Maybe it’s because I don’t worry very much about my lawn, but it would never cross my mind to weed or spray dandelions. They come, they go and I just mow them down. But dandelions were one of the first phenology clues I learned; the arrival of dandelions means it’s time to plant potatoes.
Penology is the study of regular occurring cycles in nature (like the blooming of dandelions) and their relationships with each other. You can learn more about phenology in general at the National Phenology Network. My interest has mainly been in signs of when to plant what and when to prepare for pest problems. For instance, squash vine borers lay their eggs about the same time that chicory blooms. Some of the readers of my other blog have clued me into more phenological clues. And if you’d like, you can even help the scientists at Project BudBurst track changes,
So dandelions are actually good new, if you love potatoes – and who doesn’t. Potatoes are super easy to grow, but they require a bit of faith since you never know what’s going on underground while you wait to harvest. I’ve found the easiest way to grow potatoes is to use a large container like a half whiskey barrel or a clean garbage can with drainage holes.
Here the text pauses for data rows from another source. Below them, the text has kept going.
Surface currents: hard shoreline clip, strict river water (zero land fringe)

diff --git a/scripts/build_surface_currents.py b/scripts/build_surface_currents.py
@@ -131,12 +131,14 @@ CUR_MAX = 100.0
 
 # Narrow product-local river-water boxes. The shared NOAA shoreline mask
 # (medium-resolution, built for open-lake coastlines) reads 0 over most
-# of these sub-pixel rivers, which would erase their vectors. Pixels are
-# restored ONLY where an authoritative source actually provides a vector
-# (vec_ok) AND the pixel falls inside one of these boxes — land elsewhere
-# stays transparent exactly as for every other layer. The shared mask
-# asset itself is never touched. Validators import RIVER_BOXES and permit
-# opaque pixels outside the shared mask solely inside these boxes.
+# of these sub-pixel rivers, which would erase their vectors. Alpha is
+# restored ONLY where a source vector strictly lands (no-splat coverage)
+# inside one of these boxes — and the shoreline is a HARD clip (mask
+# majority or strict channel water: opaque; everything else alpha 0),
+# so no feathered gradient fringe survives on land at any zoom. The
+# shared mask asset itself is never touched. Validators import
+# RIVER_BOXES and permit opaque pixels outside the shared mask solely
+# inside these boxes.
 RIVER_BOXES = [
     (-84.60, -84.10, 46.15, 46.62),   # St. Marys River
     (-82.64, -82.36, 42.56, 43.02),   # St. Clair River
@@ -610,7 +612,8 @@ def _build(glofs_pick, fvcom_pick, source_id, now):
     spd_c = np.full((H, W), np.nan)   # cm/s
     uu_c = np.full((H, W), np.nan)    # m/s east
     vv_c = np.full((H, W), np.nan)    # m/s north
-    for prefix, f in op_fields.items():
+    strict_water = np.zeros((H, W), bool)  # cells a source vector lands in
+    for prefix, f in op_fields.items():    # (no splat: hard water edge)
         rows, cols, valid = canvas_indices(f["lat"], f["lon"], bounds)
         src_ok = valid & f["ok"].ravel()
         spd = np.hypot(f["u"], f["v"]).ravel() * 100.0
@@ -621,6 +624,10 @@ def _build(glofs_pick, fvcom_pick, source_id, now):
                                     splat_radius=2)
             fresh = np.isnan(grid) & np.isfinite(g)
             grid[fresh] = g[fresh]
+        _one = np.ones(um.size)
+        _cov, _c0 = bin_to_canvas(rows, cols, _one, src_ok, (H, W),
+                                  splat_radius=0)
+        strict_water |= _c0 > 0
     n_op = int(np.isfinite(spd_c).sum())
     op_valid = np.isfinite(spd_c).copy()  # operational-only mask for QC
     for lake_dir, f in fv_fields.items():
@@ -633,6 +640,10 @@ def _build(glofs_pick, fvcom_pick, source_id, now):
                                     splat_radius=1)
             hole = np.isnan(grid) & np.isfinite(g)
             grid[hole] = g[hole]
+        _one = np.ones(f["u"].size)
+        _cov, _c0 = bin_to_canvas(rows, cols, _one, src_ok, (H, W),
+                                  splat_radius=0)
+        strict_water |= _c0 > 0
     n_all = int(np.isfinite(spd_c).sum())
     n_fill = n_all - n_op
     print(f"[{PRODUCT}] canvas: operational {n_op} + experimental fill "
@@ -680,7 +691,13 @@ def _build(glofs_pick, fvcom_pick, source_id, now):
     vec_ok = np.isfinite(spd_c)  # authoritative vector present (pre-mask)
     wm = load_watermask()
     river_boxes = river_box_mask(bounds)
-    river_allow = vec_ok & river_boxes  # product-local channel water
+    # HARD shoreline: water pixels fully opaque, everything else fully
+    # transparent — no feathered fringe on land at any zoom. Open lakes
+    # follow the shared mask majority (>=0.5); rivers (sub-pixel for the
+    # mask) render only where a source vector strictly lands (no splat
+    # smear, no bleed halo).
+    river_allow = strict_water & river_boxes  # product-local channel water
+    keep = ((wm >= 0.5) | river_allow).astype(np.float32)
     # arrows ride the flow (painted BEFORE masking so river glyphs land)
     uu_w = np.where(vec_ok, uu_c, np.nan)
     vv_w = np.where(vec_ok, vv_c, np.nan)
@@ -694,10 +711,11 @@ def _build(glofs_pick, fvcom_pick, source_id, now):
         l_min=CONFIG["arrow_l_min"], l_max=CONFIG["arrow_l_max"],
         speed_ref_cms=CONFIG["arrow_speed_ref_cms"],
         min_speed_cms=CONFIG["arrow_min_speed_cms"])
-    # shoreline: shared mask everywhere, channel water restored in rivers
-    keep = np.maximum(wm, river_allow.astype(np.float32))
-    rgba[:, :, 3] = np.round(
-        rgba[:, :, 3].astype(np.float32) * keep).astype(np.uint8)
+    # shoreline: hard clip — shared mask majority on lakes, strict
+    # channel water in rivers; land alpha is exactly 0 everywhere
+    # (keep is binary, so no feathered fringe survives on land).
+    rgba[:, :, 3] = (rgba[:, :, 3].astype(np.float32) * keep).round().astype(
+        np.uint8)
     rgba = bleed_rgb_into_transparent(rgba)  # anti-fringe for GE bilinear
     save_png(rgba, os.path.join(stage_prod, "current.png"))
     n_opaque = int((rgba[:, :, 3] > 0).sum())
Simply put a few inches of soil in the container, add the potato pieces and cover with a few more inches of soil. Water well and as the vines grow, keep covering them with soil so that only 2–4 inches remains about ground. You’ll get potatoes all along the covered stems. Harvest the whole batch when the stems start to die back. Cornell Cooperative Extension has more tips for growing potatoes at home.
Potatoes store very well, so don’t be afraid you’ll grow too many to use. And you can grow varieties that aren’t available locally, like creamy ‘German Butterball’ or the heirloom ‘Peruvian Purple’ potatoes shown here. They hold their blue color, even when cooked. So forget about dandelions in your lawn and get yourself a barrel to grow some potatoes. One word of caution, they can carry the spores for late blight, so always plant certified disease free seed potatoes.